Trackers rely on Global Positioning System (GPS) and cellular networks to keep track of the location of a vehicle in real-time. These devices are so tiny that you wouldn’t notice them if you are unsuspecting or untrained. GPS trackers can be used legitimately; by warranted police investigators, or illegitimately; by unauthorized persons. Uses of GPS trackers include fleet management, monitoring minors, theft recovery, and helping you figure out where you parked your car. You can use GPS tracking devices for your different types of boats and can protect your Jet Ski, Waverunner or Seadoo with a waterproof boat GPS tracking device.
GPS trackers can either be active or passive. Active ones determine location and transmit that information through a cellular connection, while passive ones record and store data on-site. Some GPS’s draw power from the electrical system of a car while others is battery-powered, making them even more difficult to find. If you suspect that someone has installed a GPS in your car, here is what you can do to find the GPS tracking device on your vehicle
Basic and advanced tools
Get a flashlight, a creeper, and a telescoping and mechanic’s mirror. If these visual inspection devices do not yield results, you will need specialized bug detectors and electronic sweepers.
Steps in locating a GPS device
Start with the exterior. Use the flashlight and mechanic’s mirror to check hidden areas of the vehicle. Think about areas which are quick and easy to access. Begin by checking under the vehicle. Use the creeper to go under. Keep in mind that the tracker could be muddy, dusty, or grimy if it is hidden under the vehicle.
Move to the wheel well and check all the wheels. Use a telescoping mirror to gain a good view and use your hand to feel around if your eyes cannot get to some of the points. Check under the plastic wheel well liner, a potential place where someone may attach a magnetized tracker. Also, look inside the bumpers and the engine compartment.
Go in and check the data port, a likely place for electronically powered GPS devices. The data port is found under the dash near the driver’s legs. Also check under the seats, behind the glove compartment, in the trunk, in the seat pockets, behind sun visors, between seats, in the spare tire, behind a door panel, and inside sea cushions.
Use a bug detector to sweep the vehicle
Bug detectors detect electromagnetic signals and can only work on active GPS trackers. Some trackers will only register a transmission when the vehicle is moving. Walk around your car as you hold a bug detector near all the possible locations. If it detects the GPS, it will light up and buzz.

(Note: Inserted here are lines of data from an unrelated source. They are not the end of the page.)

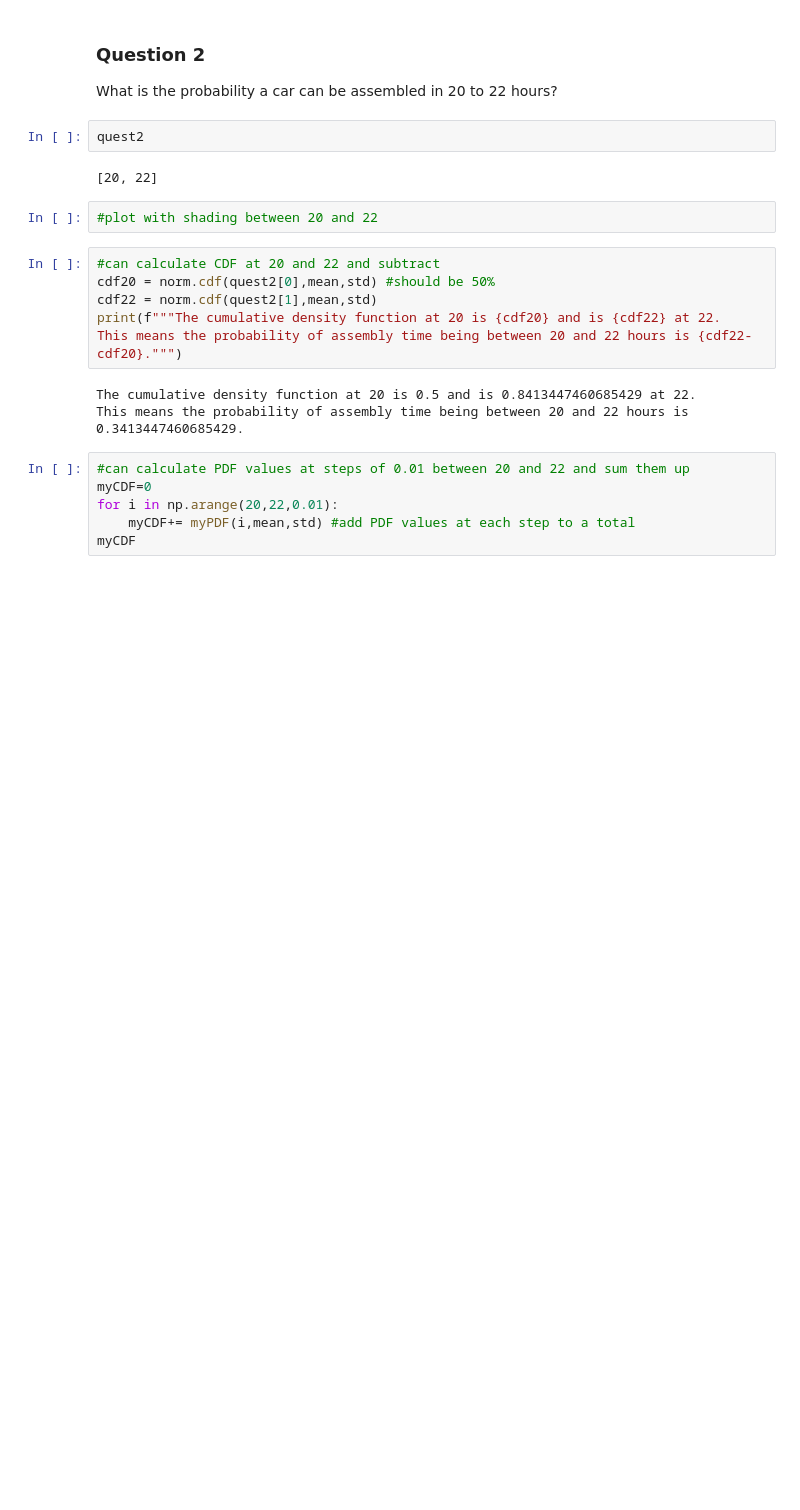
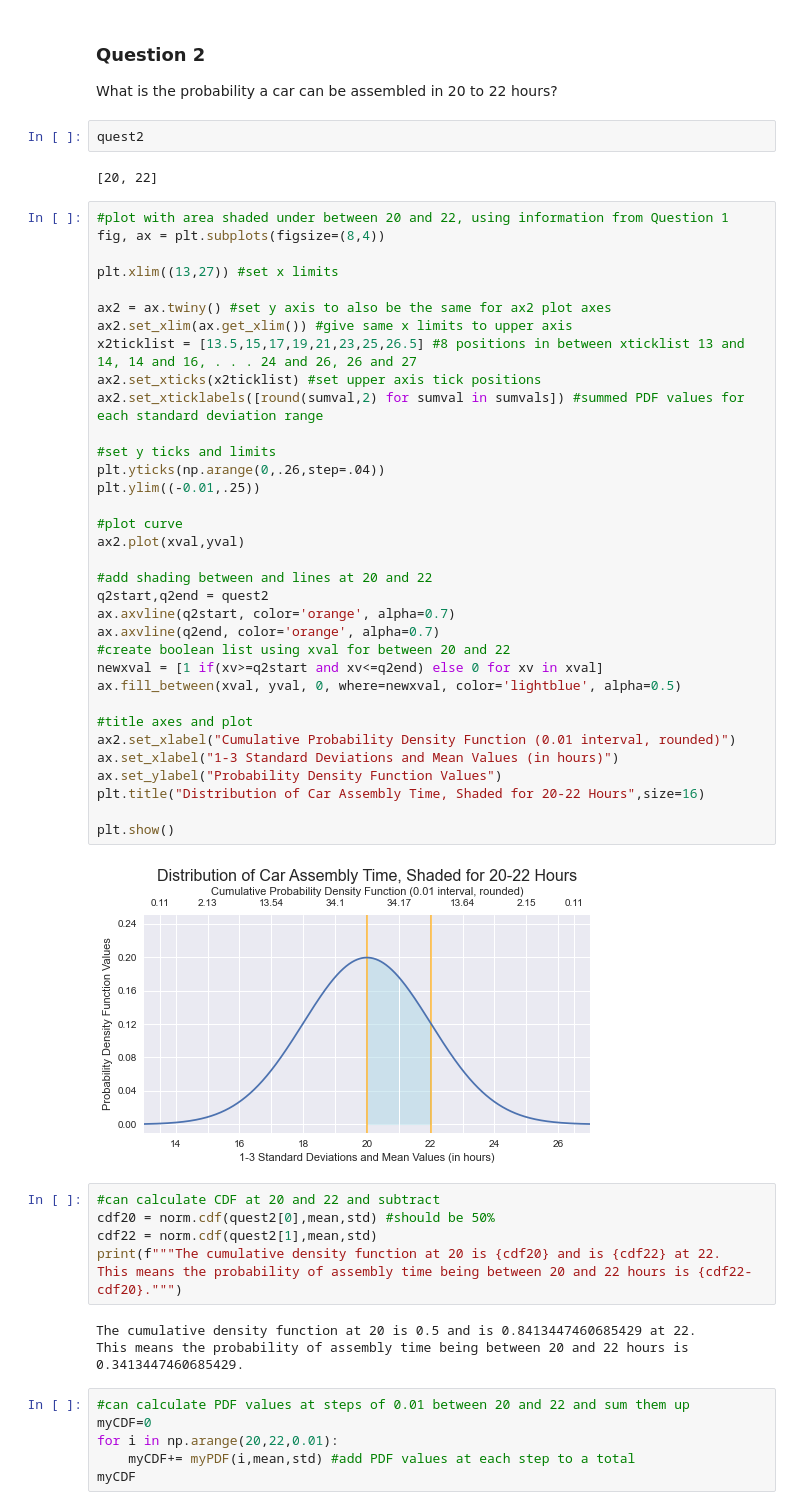
Before and after one commit to bronwencc/python_practice, a Jupyter notebook: hr-statistics-normal-distribution.ipynb, the cells around one changed output. Drawn from its saved outputs; the diff is of its cells as text; blank space fills up the shorter version.

Commit message:
Add plot for question 2

```diff
--- a/hr-statistics-normal-distribution.ipynb
+++ b/hr-statistics-normal-distribution.ipynb
@@ -226,8 +226,42 @@ What is the probability a car can be assembled in 20 to 22 hours?
 quest2
 # %% [output]
 [20, 22]
-# %%
-#plot with shading between 20 and 22
+# %%
+#plot with area shaded under between 20 and 22, using information from Question 1
+fig, ax = plt.subplots(figsize=(8,4))
+
+plt.xlim((13,27)) #set x limits
+
+ax2 = ax.twiny() #set y axis to also be the same for ax2 plot axes
+ax2.set_xlim(ax.get_xlim()) #give same x limits to upper axis
+x2ticklist = [13.5,15,17,19,21,23,25,26.5] #8 positions in between xticklist 13 and 14, 14 and 16, . . . 24 and 26, 26 and 27
+ax2.set_xticks(x2ticklist) #set upper axis tick positions
+ax2.set_xticklabels([round(sumval,2) for sumval in sumvals]) #summed PDF values for each standard deviation range
+
+#set y ticks and limits
+plt.yticks(np.arange(0,.26,step=.04))
+plt.ylim((-0.01,.25))
+
+#plot curve
+ax2.plot(xval,yval)
+
+#add shading between and lines at 20 and 22
+q2start,q2end = quest2
+ax.axvline(q2start, color='orange', alpha=0.7)
+ax.axvline(q2end, color='orange', alpha=0.7)
+#create boolean list using xval for between 20 and 22
+newxval = [1 if(xv>=q2start and xv<=q2end) else 0 for xv in xval]
+ax.fill_between(xval, yval, 0, where=newxval, color='lightblue', alpha=0.5)
+
+#title axes and plot
+ax2.set_xlabel("Cumulative Probability Density Function (0.01 interval, rounded)")
+ax.set_xlabel("1-3 Standard Deviations and Mean Values (in hours)")
+ax.set_ylabel("Probability Density Function Values")
+plt.title("Distribution of Car Assembly Time, Shaded for 20-22 Hours",size=16)
+
+plt.show()
+# %% [output]
+[figure, added]
 # %%
 #can calculate CDF at 20 and 22 and subtract
 cdf20 = norm.cdf(quest2[0],mean,std) #should be 50%
```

Seek professional help
If you have tried all the above methods and still cannot find the tracker, find a technician who deals with automotive electronics, and car alarms and audio. They will help you find the tracker.
When you find a battery-powered GPS device, pull it loose to remove it. If the device is hard-wired into power, seek professional help to remove it safely and avoid future electrical problems.